----- SOURCE RECORDS

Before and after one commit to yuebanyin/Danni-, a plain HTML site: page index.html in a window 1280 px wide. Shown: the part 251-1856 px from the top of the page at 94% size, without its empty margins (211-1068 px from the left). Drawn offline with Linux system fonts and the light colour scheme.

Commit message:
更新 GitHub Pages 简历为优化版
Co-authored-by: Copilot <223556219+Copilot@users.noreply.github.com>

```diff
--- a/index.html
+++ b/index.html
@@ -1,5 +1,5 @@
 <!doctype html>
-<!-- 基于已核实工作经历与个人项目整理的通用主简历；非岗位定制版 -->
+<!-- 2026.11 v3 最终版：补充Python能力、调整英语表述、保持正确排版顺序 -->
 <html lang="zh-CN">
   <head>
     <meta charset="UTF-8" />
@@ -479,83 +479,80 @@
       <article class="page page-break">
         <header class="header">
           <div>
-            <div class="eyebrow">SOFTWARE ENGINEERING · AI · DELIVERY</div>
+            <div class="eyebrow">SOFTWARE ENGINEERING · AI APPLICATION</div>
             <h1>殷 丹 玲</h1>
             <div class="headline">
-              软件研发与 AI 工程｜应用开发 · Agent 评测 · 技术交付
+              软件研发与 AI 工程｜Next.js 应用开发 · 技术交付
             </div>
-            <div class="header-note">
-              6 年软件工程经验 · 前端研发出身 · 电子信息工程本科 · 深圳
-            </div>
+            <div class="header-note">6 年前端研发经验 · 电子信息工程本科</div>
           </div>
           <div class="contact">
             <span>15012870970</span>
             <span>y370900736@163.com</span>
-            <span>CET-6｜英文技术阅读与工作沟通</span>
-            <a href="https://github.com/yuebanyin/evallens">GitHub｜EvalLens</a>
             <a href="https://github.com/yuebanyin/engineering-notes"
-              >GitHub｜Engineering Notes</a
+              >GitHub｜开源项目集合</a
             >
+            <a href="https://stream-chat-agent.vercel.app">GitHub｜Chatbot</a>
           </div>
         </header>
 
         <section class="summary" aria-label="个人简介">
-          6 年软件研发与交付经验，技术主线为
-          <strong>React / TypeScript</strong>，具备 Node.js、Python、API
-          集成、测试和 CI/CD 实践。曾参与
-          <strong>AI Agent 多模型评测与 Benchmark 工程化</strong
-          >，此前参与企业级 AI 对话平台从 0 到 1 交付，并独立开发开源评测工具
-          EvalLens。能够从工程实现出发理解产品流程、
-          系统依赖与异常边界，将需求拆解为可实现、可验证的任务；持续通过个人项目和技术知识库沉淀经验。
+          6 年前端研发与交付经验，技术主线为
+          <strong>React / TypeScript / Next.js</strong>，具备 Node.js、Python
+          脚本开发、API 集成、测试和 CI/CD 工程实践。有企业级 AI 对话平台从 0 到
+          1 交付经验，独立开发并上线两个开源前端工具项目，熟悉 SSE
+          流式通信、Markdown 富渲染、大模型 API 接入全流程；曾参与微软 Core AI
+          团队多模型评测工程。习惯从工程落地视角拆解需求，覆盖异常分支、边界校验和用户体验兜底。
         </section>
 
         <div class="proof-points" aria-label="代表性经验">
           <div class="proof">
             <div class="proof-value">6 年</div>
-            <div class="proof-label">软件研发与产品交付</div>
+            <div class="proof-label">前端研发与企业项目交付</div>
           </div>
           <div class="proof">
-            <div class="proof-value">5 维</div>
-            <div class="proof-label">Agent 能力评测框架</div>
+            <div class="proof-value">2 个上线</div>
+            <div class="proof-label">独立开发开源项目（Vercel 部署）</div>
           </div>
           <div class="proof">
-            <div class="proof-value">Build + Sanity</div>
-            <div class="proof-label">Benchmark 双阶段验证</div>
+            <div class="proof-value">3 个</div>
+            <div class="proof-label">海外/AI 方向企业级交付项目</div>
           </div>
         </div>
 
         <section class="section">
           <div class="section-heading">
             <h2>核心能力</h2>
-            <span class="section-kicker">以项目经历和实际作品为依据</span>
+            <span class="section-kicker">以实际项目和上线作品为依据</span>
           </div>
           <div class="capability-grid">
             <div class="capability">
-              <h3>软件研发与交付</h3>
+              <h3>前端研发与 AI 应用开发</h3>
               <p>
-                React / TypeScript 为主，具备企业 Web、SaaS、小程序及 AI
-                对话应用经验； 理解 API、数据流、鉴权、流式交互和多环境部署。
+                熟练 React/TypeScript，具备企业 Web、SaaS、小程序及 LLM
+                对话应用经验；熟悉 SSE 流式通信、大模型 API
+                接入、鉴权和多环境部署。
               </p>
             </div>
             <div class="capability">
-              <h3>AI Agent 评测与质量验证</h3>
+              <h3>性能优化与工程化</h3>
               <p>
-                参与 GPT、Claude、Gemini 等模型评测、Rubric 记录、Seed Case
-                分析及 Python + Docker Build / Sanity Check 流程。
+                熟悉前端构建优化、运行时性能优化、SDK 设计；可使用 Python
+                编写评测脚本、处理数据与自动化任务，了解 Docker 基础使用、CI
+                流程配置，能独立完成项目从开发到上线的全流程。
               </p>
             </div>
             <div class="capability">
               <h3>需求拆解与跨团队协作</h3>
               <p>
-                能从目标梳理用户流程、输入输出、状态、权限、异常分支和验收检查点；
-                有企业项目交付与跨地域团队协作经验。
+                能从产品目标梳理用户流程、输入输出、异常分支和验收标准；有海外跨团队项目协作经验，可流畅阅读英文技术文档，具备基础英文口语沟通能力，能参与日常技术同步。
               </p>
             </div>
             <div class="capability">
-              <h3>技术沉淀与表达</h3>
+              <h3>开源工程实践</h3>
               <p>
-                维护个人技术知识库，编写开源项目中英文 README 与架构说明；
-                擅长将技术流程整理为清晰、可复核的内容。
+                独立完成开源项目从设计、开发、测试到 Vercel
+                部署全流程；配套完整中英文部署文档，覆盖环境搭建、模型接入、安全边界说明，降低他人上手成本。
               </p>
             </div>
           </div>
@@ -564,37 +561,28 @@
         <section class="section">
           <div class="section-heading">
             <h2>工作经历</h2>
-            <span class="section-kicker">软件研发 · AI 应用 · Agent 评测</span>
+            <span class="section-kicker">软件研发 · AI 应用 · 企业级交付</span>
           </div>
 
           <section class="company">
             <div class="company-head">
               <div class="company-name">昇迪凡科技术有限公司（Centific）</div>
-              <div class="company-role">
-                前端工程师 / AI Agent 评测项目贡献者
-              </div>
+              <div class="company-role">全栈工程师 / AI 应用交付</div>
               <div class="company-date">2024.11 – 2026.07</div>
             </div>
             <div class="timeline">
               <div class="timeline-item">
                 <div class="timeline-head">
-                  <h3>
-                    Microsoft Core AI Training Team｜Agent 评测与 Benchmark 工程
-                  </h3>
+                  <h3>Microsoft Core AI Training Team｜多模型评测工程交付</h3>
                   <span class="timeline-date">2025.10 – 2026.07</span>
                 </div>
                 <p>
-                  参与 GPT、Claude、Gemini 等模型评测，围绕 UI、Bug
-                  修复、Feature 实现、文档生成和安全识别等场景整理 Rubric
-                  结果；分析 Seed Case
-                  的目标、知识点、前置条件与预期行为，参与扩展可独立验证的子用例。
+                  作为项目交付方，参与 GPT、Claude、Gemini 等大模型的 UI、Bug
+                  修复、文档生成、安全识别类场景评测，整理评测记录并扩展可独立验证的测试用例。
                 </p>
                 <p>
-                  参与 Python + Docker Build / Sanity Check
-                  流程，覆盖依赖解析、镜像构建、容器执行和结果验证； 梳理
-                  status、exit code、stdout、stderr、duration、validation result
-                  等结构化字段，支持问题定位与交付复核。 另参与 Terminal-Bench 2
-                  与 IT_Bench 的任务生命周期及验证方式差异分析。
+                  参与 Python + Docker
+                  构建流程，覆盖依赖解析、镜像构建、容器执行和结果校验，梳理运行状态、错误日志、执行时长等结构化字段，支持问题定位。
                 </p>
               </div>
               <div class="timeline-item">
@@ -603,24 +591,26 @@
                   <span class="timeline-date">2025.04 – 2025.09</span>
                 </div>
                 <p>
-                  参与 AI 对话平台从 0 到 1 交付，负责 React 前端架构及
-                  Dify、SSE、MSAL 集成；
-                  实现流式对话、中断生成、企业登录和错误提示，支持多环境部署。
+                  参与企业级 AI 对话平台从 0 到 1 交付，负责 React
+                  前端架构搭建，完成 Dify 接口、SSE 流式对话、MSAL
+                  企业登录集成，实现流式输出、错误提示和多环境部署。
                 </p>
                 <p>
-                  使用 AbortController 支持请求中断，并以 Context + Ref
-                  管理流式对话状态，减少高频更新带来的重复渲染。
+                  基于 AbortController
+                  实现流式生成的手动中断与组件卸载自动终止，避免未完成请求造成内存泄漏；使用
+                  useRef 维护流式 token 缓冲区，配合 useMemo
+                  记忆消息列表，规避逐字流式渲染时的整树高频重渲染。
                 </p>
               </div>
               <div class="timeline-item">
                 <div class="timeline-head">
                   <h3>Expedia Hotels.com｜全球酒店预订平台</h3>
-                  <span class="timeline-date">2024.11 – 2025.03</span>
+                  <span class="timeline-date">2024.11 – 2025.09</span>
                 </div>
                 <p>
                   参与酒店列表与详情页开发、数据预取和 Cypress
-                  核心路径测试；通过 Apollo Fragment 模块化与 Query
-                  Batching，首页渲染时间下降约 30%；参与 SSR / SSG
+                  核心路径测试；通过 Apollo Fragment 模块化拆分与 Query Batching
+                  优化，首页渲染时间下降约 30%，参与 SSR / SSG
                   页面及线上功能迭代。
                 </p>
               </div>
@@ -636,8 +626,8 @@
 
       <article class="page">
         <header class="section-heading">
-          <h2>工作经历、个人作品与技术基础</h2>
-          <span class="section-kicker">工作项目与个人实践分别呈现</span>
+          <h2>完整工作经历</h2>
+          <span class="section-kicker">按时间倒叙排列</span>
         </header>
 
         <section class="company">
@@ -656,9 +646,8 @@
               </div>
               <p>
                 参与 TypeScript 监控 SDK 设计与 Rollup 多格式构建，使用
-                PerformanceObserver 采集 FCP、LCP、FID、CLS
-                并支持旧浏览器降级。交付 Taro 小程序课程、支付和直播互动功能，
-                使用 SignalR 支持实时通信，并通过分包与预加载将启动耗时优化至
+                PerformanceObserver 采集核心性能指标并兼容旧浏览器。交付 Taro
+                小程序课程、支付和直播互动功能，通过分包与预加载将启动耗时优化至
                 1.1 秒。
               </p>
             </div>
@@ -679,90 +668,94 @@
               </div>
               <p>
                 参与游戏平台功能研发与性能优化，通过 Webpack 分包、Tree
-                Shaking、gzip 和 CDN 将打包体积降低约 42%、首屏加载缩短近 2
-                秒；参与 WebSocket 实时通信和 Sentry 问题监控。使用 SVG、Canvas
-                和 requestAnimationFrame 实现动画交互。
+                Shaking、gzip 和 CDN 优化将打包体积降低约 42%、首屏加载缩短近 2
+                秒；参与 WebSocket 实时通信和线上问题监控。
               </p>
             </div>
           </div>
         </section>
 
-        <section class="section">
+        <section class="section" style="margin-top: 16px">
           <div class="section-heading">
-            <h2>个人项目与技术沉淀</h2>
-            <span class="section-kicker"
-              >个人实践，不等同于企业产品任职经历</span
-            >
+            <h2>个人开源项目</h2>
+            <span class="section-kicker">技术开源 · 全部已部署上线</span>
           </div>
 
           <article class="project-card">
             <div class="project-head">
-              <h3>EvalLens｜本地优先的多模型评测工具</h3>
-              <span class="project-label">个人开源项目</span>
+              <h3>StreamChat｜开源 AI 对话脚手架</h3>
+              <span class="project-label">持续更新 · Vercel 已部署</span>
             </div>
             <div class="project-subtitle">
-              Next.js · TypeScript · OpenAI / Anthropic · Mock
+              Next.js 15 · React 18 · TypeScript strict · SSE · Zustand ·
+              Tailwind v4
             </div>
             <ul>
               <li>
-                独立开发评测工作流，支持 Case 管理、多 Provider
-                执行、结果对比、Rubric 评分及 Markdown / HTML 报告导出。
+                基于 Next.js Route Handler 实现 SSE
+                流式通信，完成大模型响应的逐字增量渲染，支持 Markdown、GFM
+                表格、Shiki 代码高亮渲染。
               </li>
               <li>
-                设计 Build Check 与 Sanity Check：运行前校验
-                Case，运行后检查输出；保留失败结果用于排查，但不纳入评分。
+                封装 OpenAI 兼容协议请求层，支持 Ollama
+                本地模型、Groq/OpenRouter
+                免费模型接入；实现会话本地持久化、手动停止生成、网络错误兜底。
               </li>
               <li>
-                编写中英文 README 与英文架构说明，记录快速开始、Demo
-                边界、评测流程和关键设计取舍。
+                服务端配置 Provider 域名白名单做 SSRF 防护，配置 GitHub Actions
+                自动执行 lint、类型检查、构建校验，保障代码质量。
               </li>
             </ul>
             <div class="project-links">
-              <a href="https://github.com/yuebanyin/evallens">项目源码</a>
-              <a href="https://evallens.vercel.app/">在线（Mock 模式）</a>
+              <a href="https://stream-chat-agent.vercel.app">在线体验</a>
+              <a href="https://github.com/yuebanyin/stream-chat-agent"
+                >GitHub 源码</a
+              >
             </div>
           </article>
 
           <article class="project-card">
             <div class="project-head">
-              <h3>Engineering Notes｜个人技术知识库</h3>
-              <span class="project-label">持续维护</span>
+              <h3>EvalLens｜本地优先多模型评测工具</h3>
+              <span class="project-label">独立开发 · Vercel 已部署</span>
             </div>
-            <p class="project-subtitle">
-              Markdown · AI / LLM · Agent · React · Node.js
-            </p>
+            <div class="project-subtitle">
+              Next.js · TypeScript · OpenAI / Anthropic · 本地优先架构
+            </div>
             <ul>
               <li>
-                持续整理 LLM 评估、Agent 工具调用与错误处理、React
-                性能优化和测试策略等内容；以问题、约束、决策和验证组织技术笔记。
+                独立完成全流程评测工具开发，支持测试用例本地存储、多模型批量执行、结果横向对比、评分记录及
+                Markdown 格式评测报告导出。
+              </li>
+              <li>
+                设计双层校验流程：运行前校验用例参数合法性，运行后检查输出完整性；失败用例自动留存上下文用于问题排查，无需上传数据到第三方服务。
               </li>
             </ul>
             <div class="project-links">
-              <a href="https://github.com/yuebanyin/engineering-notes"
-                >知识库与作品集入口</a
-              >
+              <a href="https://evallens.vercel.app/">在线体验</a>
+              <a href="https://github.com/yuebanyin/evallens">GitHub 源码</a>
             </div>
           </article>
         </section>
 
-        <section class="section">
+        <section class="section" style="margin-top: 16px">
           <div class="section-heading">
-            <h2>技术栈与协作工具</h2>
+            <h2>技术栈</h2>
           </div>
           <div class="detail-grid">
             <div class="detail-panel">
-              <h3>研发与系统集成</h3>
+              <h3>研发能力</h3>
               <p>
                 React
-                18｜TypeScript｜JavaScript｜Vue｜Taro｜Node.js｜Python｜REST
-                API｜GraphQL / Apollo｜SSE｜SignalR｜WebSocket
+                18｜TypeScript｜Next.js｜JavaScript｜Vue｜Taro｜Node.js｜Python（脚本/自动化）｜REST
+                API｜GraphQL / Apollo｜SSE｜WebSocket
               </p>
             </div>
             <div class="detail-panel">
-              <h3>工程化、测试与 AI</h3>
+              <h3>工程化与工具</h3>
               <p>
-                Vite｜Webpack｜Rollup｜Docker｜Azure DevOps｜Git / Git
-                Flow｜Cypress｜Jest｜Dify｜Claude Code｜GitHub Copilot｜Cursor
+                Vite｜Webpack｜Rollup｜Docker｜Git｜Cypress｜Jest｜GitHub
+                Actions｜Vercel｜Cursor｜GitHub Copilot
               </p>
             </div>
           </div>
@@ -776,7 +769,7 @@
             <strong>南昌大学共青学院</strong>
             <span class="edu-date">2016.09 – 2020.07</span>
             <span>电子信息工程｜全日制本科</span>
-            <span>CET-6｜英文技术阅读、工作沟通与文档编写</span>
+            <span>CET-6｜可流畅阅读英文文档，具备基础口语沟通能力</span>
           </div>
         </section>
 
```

----------

Search the listing for the string "company". Copy each line where it turns up.

__OUTPUT OF THE EXERCISE__.
           <section class="company">
             <div class="company-head">
               <div class="company-name">昇迪凡科技术有限公司（Centific）</div>
-              <div class="company-role">
+              <div class="company-role">全栈工程师 / AI 应用交付</div>
               <div class="company-date">2024.11 – 2026.07</div>
         <section class="company">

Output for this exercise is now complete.